First, there is the currently fashionable notion of affordances. Based on the theories of the psychologist James Gibson, it is now in use at practices as diverse as Zaha Hadid Architects, Snøhetta, and Rietveld Architecture-Art-Affordances in the Netherlands. The idea is that we need spaces that neither tell us what to do nor let anything or nothing happen, but that afford a range of different possibilities. In the same way that a bird might find a cozy nook in the eaves to build a nest or a cat finds a place where it has a view and yet feels cozy, so we can design spaces that offer certain cues for a limited range of interactions. These design elements usually combine at least two different scales and bodies in at least two different modes (such as standing and sitting), while offering both a sense of privacy and an openness to a range of social actions.

The second possibility is to trace or track existing activities and elaborate them into spatial conditions that build on them. This is a technique that Koolhaas and his team, the Office for Metropolitan Architecture, developed during the mid-1990s, and have elaborated ever since. It uses strong form and articulated circulation to attract and complicate activities. Often based on circulation, it is a strategy that mixes functions such as staircases and theaters (by now such a cliché that you can even find it at airports, but first used by OMA in 1995 at the Rotterdam Kunsthal). It also distends activities by making them bigger or more prominent — for instance, by cantilevering lecture halls out of the building or turning reading rooms into open terraces. You might think of this as Nudge-itecture: By making a strong form or forcing you to do something in a space that looks as if it was designed for something else, it opens you up to social mixing and the invention of new approaches to your work or living rituals.

Finally, there is the notion that architecture can invent programs that are so seductive or troubling that they move us out of our expectations and routines into another space, one where we can fulfill a role in which we reimagine ourselves. This Fairy Tale Architecture is not necessarily completely fanciful or against what was there: It merely rearranges reality, sometimes only slightly. Many people today are used to having to work, live, and play where they can, to connecting in amorphous groups, and to moving around incessantly, so this generation of architects concentrate on designing ways in which we can bring places alive. Their work is one of finding usable spaces and telling good stories. That approach can lead to results as subtle as putting windows in labs or integrating hidden light sources into houses. On an urban level, New York’s High Line is the perfect example of how to open up our environment to show new structures, but you can also find this approach in the way some companies borrow theming techniques from the gaming and film industry that turns toilets into castles reached by skateboard ramps or restaurants into forests. For the two generations that have by now grown up with Harry Potter and the film versions of Lord of the Rings, such a world that opens up if you go to Platform 9 ¾ does not seem that strange — it is those who do not see it that are just mindless muggles.
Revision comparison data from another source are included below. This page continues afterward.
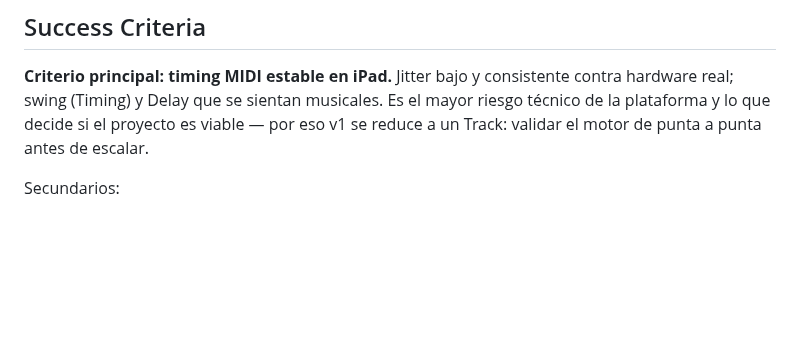
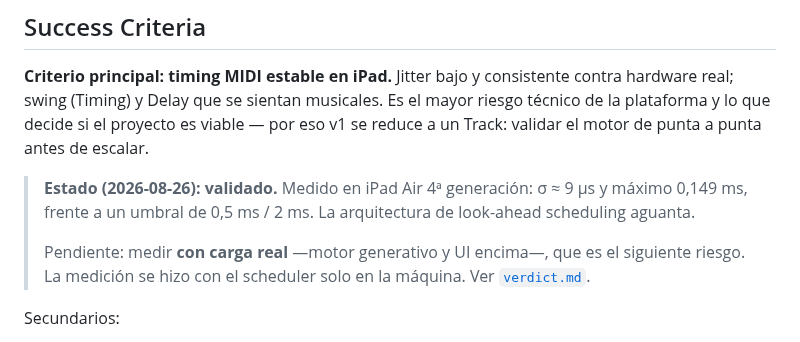
Before and after one commit to hernanflores/torax-h0, a Markdown page: conductor/product.md, the part around the change. Drawn GitHub-style; blank space fills up the shorter version.

```diff
--- a/conductor/product.md
+++ b/conductor/product.md
@@ -62,6 +62,10 @@ El motor por capas: **Shape** decide *cuándo* y con qué densidad ocurren event
 
 **Criterio principal: timing MIDI estable en iPad.** Jitter bajo y consistente contra hardware real; swing (Timing) y Delay que se sientan musicales. Es el mayor riesgo técnico de la plataforma y lo que decide si el proyecto es viable — por eso v1 se reduce a un Track: validar el motor de punta a punta antes de escalar.
 
+> **Estado (2026-08-26): validado.** Medido en iPad Air 4ª generación: σ ≈ 9 µs y máximo 0,149 ms, frente a un umbral de 0,5 ms / 2 ms. La arquitectura de look-ahead scheduling aguanta.
+>
+> Pendiente: medir **con carga real** —motor generativo y UI encima—, que es el siguiente riesgo. La medición se hizo con el scheduler solo en la máquina. Ver [`verdict.md`](./tracks/timing-spike_20260826/verdict.md).
+
 Secundarios:
 
 - Los knobs responden sin saltos de valor ni latencia perceptible.
```
Also changed, not shown: conductor/tech-stack.md (+10 -0 lines).
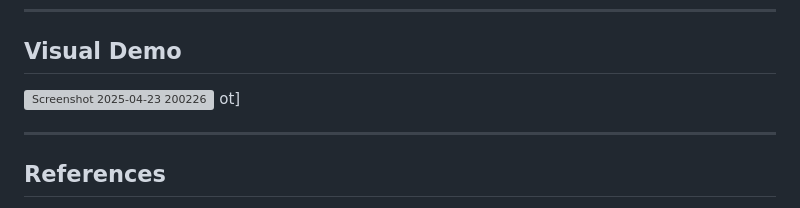
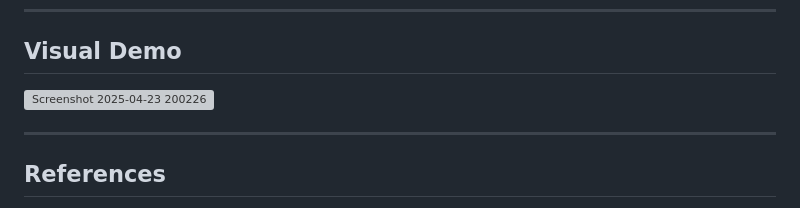
Before and after one commit to bechir23/Resume-Information-Extraction-System, a Markdown page: README.md, the part around the change. Drawn GitHub-style; grey boxes are pictures that could not be loaded.

```diff
--- a/README.md
+++ b/README.md
@@ -145,7 +145,7 @@ for ent in doc.ents:
 ## Visual Demo
 
 ![Screenshot 2025-04-23 200226](https://github.com/user-attachments/assets/525d0ad2-d371-432a-b404-fdd20bf37f91)
-ot]
+
 
 ---
 
```
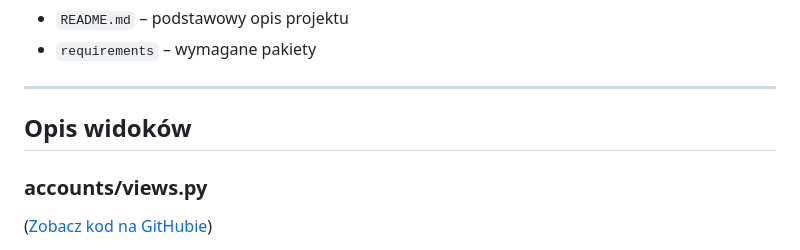
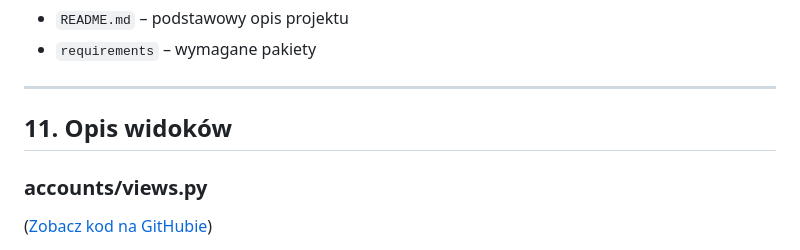
Before and after one commit to Nixir-hub/budget_managment_app_django, a Markdown page: README.md, the part around the change. Drawn GitHub-style.

```diff
--- a/README.md
+++ b/README.md
@@ -191,7 +191,7 @@ Poniżej znajduje się uproszczony diagram UML przedstawiający modele:
 
 ---
 
-## Opis widoków
+## 11. Opis widoków
 
 ### accounts/views.py
 ([Zobacz kod na GitHubie](https://github.com/Nixir-hub/budget_managment_app_django/blob/52b0ec655d5a14a48b273b0b943a1200d6905883/budget_managment_app/accounts/views.py))
```
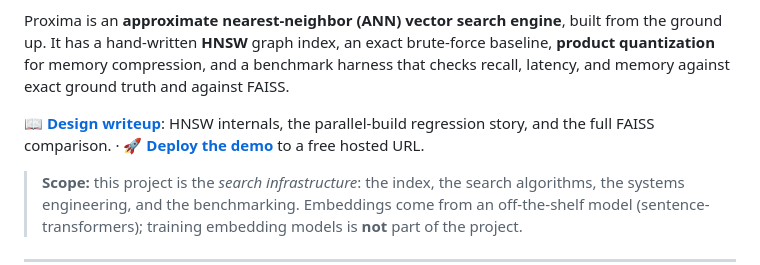
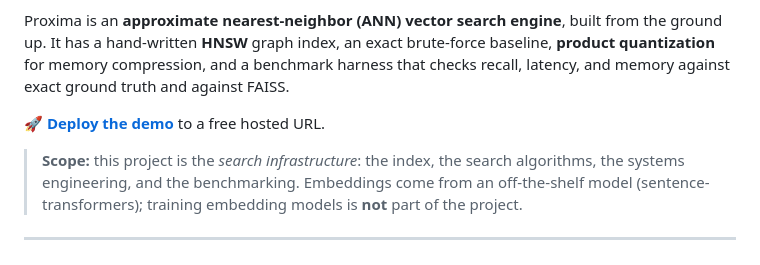
Before and after one commit to martinchernyavskiy/proxima, a Markdown page: README.md, the part around the change. Rendered like a GitHub page.

Commit message:
Simplify the README's docs line

```diff
--- a/README.md
+++ b/README.md
@@ -6,7 +6,7 @@
 
 Proxima is an **approximate nearest-neighbor (ANN) vector search engine**, built from the ground up. It has a hand-written **HNSW** graph index, an exact brute-force baseline, **product quantization** for memory compression, and a benchmark harness that checks recall, latency, and memory against exact ground truth and against FAISS.
 
-📖 **[Design writeup](docs/WRITEUP.md)**: HNSW internals, the parallel-build regression story, and the full FAISS comparison. · 🚀 **[Deploy the demo](docs/DEPLOY.md)** to a free hosted URL.
+🚀 **[Deploy the demo](docs/DEPLOY.md)** to a free hosted URL.
 
 > **Scope:** this project is the *search infrastructure*: the index, the search algorithms, the systems engineering, and the benchmarking. Embeddings come from an off-the-shelf model (sentence-transformers); training embedding models is **not** part of the project.
 
```
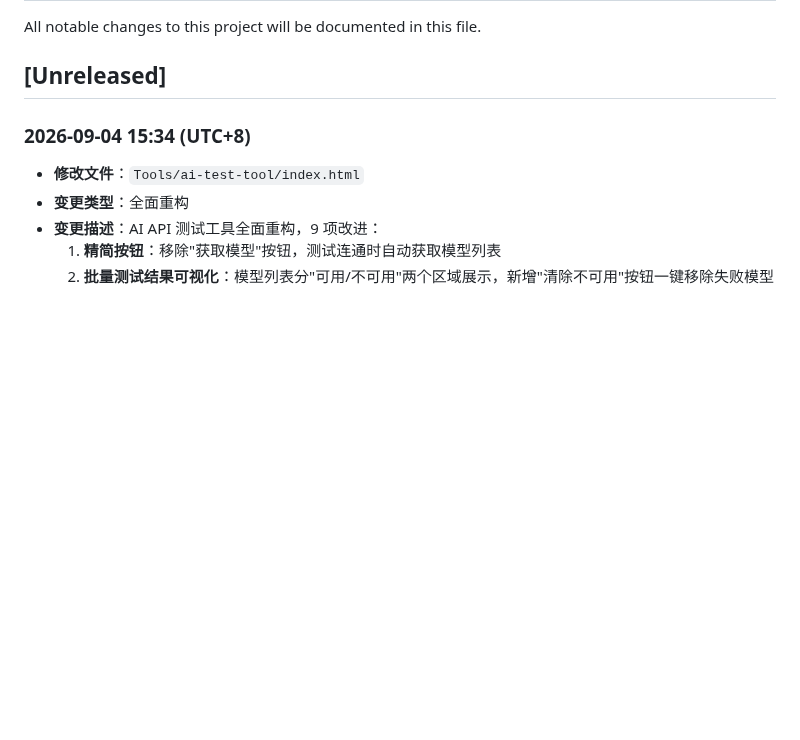
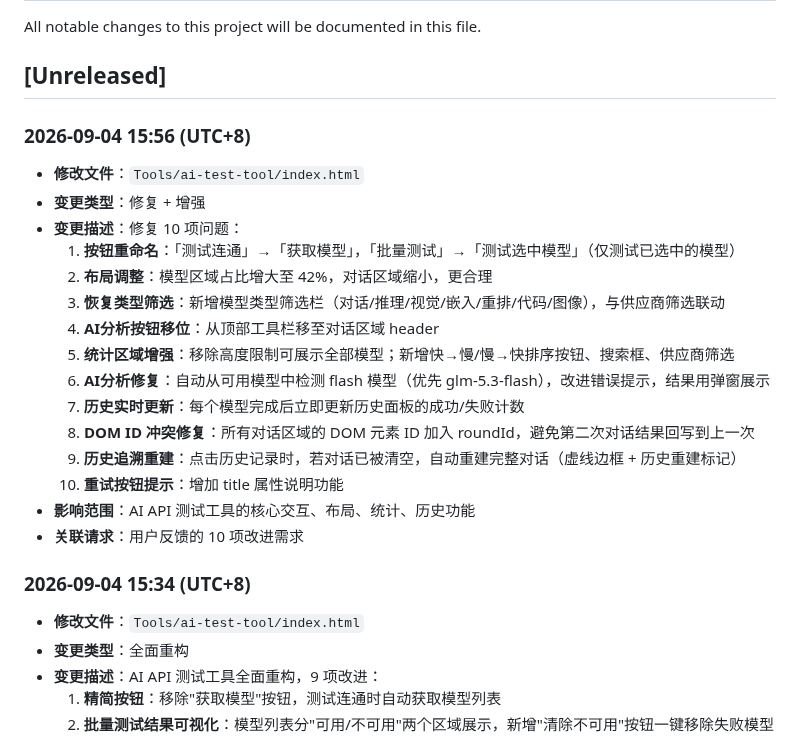
Before and after one commit to KevinLi-0406/kevinli.github.io, a Markdown page: CHANGELOG.md, the part around the change. Drawn GitHub-style; blank space fills up the shorter version.

Commit message:
chore: update CHANGELOG - 修复10项问题

```diff
--- a/CHANGELOG.md
+++ b/CHANGELOG.md
@@ -3,6 +3,23 @@
 All notable changes to this project will be documented in this file.
 
 ## [Unreleased]
+
+### 2026-09-04 15:56 (UTC+8)
+- **修改文件**：`Tools/ai-test-tool/index.html`
+- **变更类型**：修复 + 增强
+- **变更描述**：修复 10 项问题：
+  1. **按钮重命名**：「测试连通」→「获取模型」，「批量测试」→「测试选中模型」（仅测试已选中的模型）
+  2. **布局调整**：模型区域占比增大至 42%，对话区域缩小，更合理
+  3. **恢复类型筛选**：新增模型类型筛选栏（对话/推理/视觉/嵌入/重排/代码/图像），与供应商筛选联动
+  4. **AI分析按钮移位**：从顶部工具栏移至对话区域 header
+  5. **统计区域增强**：移除高度限制可展示全部模型；新增快→慢/慢→快排序按钮、搜索框、供应商筛选
+  6. **AI分析修复**：自动从可用模型中检测 flash 模型（优先 glm-5.3-flash），改进错误提示，结果用弹窗展示
+  7. **历史实时更新**：每个模型完成后立即更新历史面板的成功/失败计数
+  8. **DOM ID 冲突修复**：所有对话区域的 DOM 元素 ID 加入 roundId，避免第二次对话结果回写到上一次
+  9. **历史追溯重建**：点击历史记录时，若对话已被清空，自动重建完整对话（虚线边框 + 历史重建标记）
+  10. **重试按钮提示**：增加 title 属性说明功能
+- **影响范围**：AI API 测试工具的核心交互、布局、统计、历史功能
+- **关联请求**：用户反馈的 10 项改进需求
 
 ### 2026-09-04 15:34 (UTC+8)
 - **修改文件**：`Tools/ai-test-tool/index.html`
```
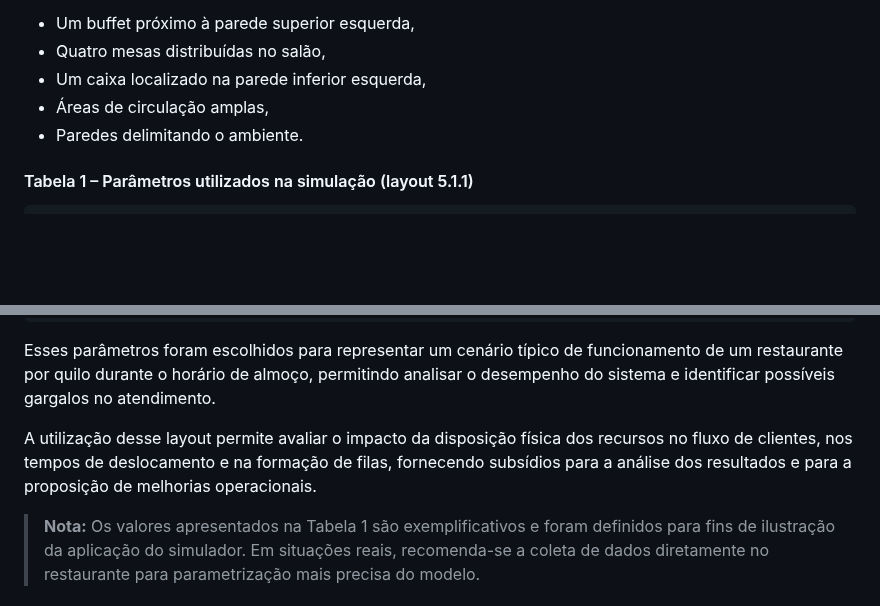
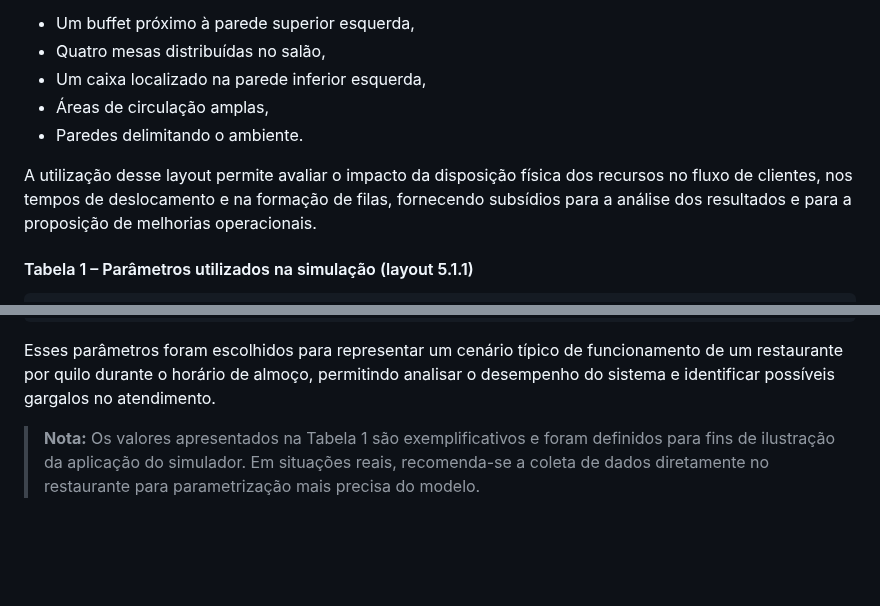
Before and after one commit to chmulato/tcc_python, a Markdown page: docs/tcc.md, 2 parts joined by grey strips. Drawn GitHub-style; blank space fills up the shorter version.

````diff
--- a/docs/tcc.md
+++ b/docs/tcc.md
@@ -742,6 +742,8 @@ Neste exemplo, o restaurante possui:
 - Áreas de circulação amplas,
 - Paredes delimitando o ambiente.
 
+A utilização desse layout permite avaliar o impacto da disposição física dos recursos no fluxo de clientes, nos tempos de deslocamento e na formação de filas, fornecendo subsídios para a análise dos resultados e para a proposição de melhorias operacionais.
+
 #### Tabela 1 – Parâmetros utilizados na simulação (layout 5.1.1)
 
 ```plaintext
@@ -761,8 +763,6 @@ Neste exemplo, o restaurante possui:
 |------------------------------|--------------------|--------------------------------------------|
 ```
 Esses parâmetros foram escolhidos para representar um cenário típico de funcionamento de um restaurante por quilo durante o horário de almoço, permitindo analisar o desempenho do sistema e identificar possíveis gargalos no atendimento.
-
-A utilização desse layout permite avaliar o impacto da disposição física dos recursos no fluxo de clientes, nos tempos de deslocamento e na formação de filas, fornecendo subsídios para a análise dos resultados e para a proposição de melhorias operacionais.
 
 > **Nota:** Os valores apresentados na Tabela 1 são exemplificativos e foram definidos para fins de ilustração da aplicação do simulador. Em situações reais, recomenda-se a coleta de dados diretamente no restaurante para parametrização mais precisa do modelo.
 
````
Also changed, not shown: other parts of docs/tcc.md (+1 -1 lines).
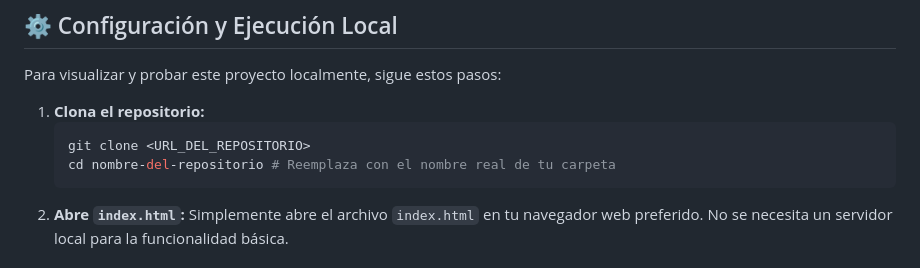
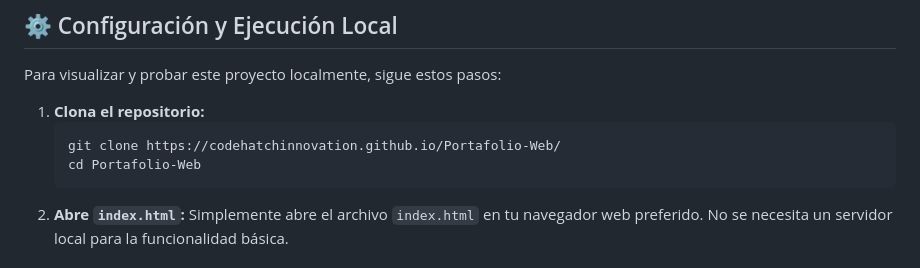
Before and after one commit to CodeHatchInnovation/Portafolio-Web, a Markdown page: README.md, the part around the change. Rendered like a GitHub page.

````diff
--- a/README.md
+++ b/README.md
@@ -34,8 +34,8 @@ Para visualizar y probar este proyecto localmente, sigue estos pasos:
 
 1.  **Clona el repositorio:**
     ```bash
-    git clone <URL_DEL_REPOSITORIO>
-    cd nombre-del-repositorio # Reemplaza con el nombre real de tu carpeta
+    git clone https://codehatchinnovation.github.io/Portafolio-Web/
+    cd Portafolio-Web
     ```
 2.  **Abre `index.html`:** Simplemente abre el archivo `index.html` en tu navegador web preferido. No se necesita un servidor local para la funcionalidad básica.
 
````
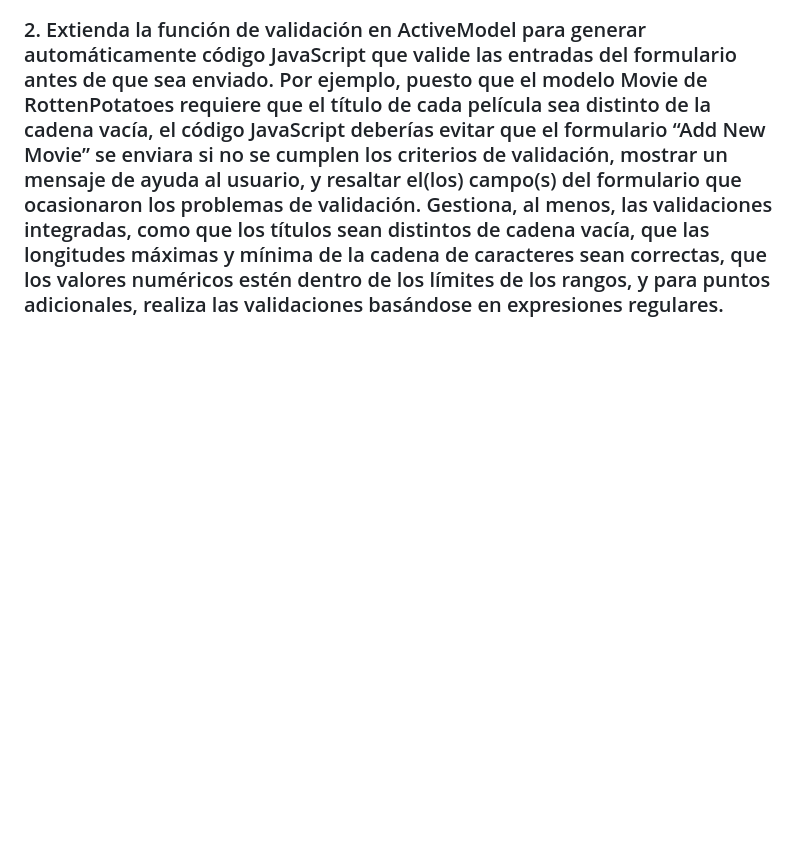
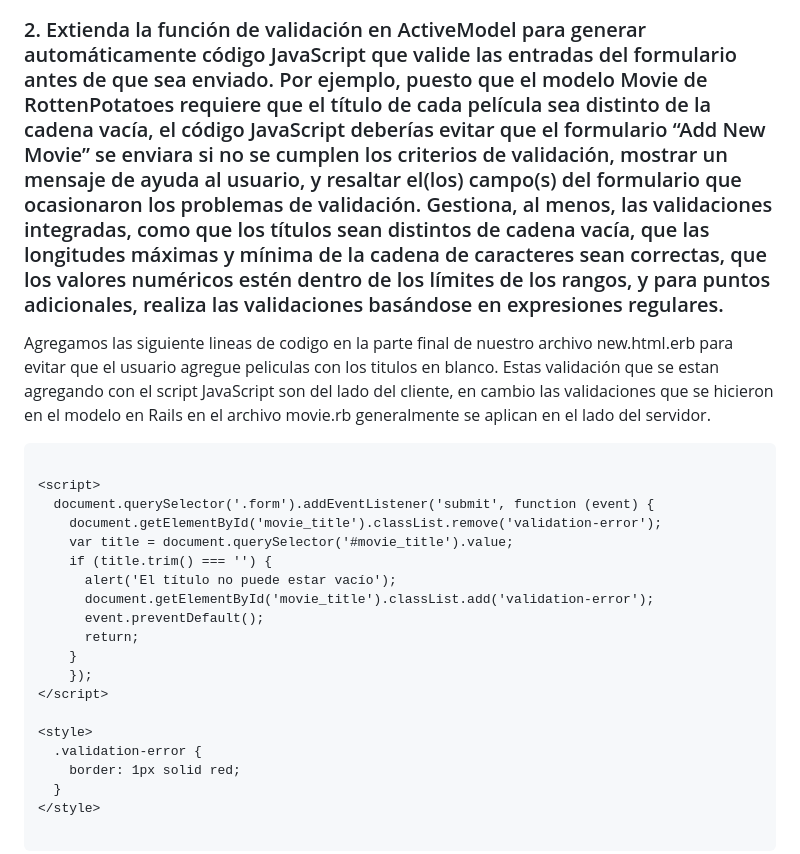
Before and after one commit to miguelvega/PracticaCalificada4, a Markdown page: Respuestas_Proceso.md, the part around one of its changes. Rendered like a GitHub page; blank space fills up the shorter version.

Commit message:
Pregunta 4.2

````diff
--- a/Respuestas_Proceso.md
+++ b/Respuestas_Proceso.md
@@ -374,3 +374,30 @@ Ejecutamos y vemos losm resultados:
 
 ### 2. Extienda la función de validación en ActiveModel  para generar automáticamente código JavaScript que valide las entradas del formulario antes de que sea enviado. Por ejemplo, puesto que el modelo Movie de RottenPotatoes requiere que el título de cada película sea distinto de la cadena vacía, el código JavaScript deberías evitar que el formulario “Add New Movie” se enviara si no se cumplen los criterios de validación, mostrar un mensaje de ayuda al usuario, y resaltar el(los) campo(s) del formulario que ocasionaron los problemas de validación. Gestiona, al menos, las validaciones integradas, como que los títulos sean distintos de cadena vacía, que las longitudes máximas y mínima de la cadena de caracteres sean correctas, que los valores numéricos estén dentro de los límites de los rangos, y para puntos adicionales, realiza las validaciones basándose en expresiones regulares.
 
+Agregamos las siguiente lineas de codigo en la parte final de nuestro archivo new.html.erb para evitar que el usuario agregue peliculas con los titulos en blanco. Estas validación que se estan agregando con el script JavaScript son del lado del cliente, en cambio las validaciones que se hicieron en el modelo en Rails en el archivo movie.rb generalmente se aplican en el lado del servidor.
+
+
+```
+
+<script>
+  document.querySelector('.form').addEventListener('submit', function (event) {
+    document.getElementById('movie_title').classList.remove('validation-error');
+    var title = document.querySelector('#movie_title').value;
+    if (title.trim() === '') {
+      alert('El título no puede estar vacío');
+      document.getElementById('movie_title').classList.add('validation-error');
+      event.preventDefault();
+      return;
+    }
+    });
+</script>
+
+<style>
+  .validation-error {
+    border: 1px solid red;
+  }
+</style>
+
+```
+
+
````
Also changed, not shown: other parts of Respuestas_Proceso.md (+4 -0 lines).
So it is time for architects to stop worrying about programs, or at least to stop using them as excuses. Instead, they should use them as opportunities, ruins on which to build, or preconceptions their designs will waylay. The program had its day. Now it is time to discover new ways to discipline and vitiate architecture.